Husske v. Commonwealth
In Husske v. Commonwealth, 252 Va. 203, 211-12, 476 S.E.2d 920, 925 (1996), the defendant was charged with breaking and entering with intent to commit rape, forcible sodomy, rape, and robbery.
At trial, the defendant requested the trial court to appoint an expert to help him challenge the Commonwealth's DNA evidence.
The trial court denied the defendant's request. See id. at 208, 476 S.E.2d at 923. On appeal, the Virginia Supreme Court affirmed and held that:
an indigent defendant who seeks the appointment of an expert, at the Commonwealth's expense, must show a particularized need for such services and that he will be prejudiced by the lack of expert assistance.

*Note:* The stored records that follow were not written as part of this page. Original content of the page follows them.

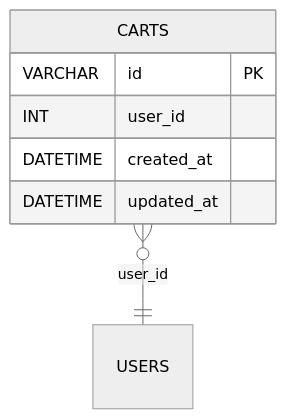
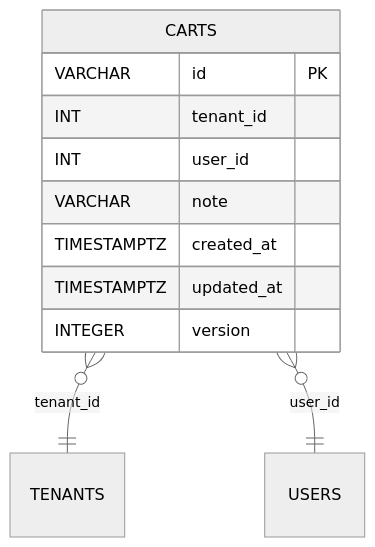
One commit to blackcatdatabase/table-carts changed the diagram in README.md. Above: the diagram before and after it, drawn with Mermaid (neutral theme). The commit also changed other lines of this file and 26 other files, not shown here.

First line of the commit message:
Regen schema (#1)

````diff
--- a/README.md
+++ b/README.md
@@ -50,10 +57,14 @@
 ```mermaid
 erDiagram
   CARTS {
     VARCHAR id PK
+    INT tenant_id
     INT user_id
-    DATETIME created_at
-    DATETIME updated_at
+    VARCHAR note
+    TIMESTAMPTZ created_at
+    TIMESTAMPTZ updated_at
+    INTEGER version
   }
+  CARTS }o--|| TENANTS : "tenant_id"
   CARTS }o--|| USERS : "user_id"
 ```
````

The defendant failed to meet these requirements.
At best, the defendant asserted, inter alia, that DNA evidence is 'of a highly technical nature;' he thought it was difficult for a lawyer to challenge DNA evidence without expert assistance; and he had concerns about the use of DNA evidence because 'the Division of Forensic Science was no longer conducting paternity testing in criminal cases.'
The defendant's generalized statements in his motions simply fail to show a particularized need. Husske, 252 Va. at 213, 476 S.E.2d at 926.
In Husske, the Court "held that an indigent defendant who seeks the appointment of an expert witness . . . must demonstrate that the subject which necessitates the assistance of the expert is 'likely to be a significant factor in his defense' and that he will be prejudiced by the lack of expert assistance." Id.
Denying Husske's request, the Court ruled:
(1) that his counsel only made "generalized" statements about his need;
(2) that he could make no showing of prejudice "because . . . he confessed to the crimes" in great detail. Id. at 213, 476 S.E.2d at 926.